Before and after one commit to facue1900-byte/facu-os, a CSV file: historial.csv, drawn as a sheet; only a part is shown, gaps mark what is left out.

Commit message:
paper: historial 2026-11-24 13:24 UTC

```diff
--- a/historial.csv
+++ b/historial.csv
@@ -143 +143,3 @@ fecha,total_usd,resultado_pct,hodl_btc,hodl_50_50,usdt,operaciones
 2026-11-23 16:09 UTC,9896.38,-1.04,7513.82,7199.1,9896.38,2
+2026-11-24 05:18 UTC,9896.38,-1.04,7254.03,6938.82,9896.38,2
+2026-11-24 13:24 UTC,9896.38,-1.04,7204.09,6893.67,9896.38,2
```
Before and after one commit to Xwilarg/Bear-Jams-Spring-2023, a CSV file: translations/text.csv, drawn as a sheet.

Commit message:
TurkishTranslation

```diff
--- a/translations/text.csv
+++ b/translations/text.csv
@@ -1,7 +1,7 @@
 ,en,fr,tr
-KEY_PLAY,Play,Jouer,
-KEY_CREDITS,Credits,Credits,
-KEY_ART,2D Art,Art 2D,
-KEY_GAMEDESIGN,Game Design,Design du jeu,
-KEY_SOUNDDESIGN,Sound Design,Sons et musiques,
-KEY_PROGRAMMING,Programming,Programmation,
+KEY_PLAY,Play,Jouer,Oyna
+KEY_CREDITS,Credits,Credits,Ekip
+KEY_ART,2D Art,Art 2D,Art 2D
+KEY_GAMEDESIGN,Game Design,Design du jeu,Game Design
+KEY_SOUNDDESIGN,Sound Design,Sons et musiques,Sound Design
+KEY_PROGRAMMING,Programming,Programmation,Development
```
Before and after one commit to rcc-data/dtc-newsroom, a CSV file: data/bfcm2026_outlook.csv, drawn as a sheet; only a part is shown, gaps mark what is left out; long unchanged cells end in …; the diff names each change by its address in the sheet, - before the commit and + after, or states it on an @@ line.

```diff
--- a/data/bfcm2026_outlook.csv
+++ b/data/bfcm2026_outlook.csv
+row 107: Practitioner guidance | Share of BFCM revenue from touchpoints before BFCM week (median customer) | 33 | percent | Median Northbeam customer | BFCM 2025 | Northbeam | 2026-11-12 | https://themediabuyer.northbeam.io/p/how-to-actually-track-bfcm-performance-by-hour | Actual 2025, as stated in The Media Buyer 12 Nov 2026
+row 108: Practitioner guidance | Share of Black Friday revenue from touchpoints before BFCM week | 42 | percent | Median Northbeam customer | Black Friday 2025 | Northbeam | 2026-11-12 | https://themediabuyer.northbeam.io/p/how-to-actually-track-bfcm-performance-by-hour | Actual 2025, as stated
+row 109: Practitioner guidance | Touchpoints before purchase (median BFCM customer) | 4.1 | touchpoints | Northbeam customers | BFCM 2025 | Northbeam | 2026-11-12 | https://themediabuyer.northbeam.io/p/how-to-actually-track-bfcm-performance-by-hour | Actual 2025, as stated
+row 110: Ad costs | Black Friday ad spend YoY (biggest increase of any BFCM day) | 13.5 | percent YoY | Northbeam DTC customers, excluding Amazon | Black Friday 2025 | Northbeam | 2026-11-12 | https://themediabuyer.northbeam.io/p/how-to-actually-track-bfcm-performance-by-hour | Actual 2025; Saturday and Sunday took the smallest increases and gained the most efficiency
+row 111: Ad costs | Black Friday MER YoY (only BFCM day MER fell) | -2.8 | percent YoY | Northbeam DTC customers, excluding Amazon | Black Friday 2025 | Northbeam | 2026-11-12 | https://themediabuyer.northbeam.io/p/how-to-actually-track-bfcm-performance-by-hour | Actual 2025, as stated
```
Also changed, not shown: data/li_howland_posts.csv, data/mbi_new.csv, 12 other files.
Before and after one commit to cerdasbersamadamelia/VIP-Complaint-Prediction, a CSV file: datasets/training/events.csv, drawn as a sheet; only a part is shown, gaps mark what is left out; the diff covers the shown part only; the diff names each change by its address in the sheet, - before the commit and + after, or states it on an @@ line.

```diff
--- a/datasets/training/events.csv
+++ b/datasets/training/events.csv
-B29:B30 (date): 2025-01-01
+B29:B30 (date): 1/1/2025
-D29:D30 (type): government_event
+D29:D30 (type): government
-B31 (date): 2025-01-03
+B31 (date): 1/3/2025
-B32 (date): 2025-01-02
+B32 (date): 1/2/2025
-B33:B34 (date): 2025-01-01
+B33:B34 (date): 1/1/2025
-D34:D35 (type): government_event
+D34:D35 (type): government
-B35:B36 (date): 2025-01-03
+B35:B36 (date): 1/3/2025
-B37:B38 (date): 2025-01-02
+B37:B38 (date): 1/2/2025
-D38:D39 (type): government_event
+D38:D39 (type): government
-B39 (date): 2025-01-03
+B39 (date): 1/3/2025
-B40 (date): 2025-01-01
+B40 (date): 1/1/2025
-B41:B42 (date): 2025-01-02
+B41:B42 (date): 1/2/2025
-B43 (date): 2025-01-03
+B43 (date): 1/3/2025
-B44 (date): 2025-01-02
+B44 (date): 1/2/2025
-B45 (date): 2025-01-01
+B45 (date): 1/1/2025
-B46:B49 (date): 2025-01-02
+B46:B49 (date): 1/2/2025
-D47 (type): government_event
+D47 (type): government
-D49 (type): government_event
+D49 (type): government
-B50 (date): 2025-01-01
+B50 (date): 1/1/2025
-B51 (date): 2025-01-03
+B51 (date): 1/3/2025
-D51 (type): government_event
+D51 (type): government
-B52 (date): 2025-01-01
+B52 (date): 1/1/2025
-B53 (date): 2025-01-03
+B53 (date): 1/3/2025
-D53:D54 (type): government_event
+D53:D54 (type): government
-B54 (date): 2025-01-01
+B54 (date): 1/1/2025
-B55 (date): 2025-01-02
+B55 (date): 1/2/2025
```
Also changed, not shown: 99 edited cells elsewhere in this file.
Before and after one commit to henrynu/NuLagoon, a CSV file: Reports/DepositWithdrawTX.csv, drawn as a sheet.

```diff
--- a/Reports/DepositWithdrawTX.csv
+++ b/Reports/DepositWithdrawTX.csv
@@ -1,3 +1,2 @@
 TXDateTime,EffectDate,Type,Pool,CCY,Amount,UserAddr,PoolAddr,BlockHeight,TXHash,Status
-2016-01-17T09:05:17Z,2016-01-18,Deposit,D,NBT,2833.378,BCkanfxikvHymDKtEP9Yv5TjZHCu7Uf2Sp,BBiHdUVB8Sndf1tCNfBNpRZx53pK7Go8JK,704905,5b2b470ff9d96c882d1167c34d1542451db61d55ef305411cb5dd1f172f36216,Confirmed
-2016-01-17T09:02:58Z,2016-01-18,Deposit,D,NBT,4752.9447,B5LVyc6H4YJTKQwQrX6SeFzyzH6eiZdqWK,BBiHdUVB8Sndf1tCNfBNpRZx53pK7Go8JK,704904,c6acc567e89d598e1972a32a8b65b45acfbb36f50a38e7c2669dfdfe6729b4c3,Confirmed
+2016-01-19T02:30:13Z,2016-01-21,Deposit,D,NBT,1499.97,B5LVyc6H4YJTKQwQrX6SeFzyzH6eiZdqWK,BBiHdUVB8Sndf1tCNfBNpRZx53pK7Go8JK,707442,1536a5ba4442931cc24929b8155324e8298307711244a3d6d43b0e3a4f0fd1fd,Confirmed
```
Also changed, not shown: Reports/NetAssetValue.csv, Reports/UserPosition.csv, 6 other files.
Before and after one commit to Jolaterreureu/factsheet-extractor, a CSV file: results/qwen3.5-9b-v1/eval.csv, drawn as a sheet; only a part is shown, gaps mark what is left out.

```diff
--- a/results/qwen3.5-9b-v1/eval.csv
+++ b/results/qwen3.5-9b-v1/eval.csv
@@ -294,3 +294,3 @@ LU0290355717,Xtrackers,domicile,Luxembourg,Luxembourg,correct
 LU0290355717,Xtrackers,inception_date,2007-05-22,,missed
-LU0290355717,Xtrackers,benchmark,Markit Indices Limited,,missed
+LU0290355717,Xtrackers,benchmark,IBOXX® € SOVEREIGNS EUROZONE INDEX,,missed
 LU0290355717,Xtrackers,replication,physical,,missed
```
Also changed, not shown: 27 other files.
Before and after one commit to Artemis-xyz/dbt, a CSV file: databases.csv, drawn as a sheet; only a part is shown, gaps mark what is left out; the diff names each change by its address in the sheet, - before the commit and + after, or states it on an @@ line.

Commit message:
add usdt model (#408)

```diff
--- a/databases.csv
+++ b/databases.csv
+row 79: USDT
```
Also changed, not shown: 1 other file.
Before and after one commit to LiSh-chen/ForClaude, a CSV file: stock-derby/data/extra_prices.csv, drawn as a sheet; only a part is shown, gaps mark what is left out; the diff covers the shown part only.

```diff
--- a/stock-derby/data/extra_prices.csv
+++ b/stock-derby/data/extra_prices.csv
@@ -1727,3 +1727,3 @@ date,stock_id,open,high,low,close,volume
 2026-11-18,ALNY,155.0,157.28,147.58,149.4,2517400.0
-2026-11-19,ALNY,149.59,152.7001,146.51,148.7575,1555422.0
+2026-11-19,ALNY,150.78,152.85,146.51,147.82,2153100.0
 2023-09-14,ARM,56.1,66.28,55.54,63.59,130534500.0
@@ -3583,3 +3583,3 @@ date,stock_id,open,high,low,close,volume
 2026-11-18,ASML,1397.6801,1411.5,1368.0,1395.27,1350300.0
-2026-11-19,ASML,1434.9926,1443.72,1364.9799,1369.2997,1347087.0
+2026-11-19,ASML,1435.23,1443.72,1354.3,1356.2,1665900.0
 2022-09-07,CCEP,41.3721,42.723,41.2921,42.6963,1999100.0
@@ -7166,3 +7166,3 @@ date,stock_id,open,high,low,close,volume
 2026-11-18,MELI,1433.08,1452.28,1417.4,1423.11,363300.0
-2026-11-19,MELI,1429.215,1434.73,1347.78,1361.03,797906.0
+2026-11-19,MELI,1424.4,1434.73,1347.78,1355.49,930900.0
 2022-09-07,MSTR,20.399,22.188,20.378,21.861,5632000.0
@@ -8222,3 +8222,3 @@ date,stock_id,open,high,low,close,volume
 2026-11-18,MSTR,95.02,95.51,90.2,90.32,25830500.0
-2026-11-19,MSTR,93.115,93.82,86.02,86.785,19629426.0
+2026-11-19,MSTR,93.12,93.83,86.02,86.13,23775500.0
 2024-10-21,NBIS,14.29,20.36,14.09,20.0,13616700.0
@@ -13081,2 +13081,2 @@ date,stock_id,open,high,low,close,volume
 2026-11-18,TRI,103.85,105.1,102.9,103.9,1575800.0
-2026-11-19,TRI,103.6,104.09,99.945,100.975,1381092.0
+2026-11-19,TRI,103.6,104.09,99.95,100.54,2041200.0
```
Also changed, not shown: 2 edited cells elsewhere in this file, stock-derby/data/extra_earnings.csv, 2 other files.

About this exercise:
For every line of the material above that contains the word "musiques", show the line.

Answer to this exercise:
-KEY_SOUNDDESIGN,Sound Design,Sons et musiques,
+KEY_SOUNDDESIGN,Sound Design,Sons et musiques,Sound Design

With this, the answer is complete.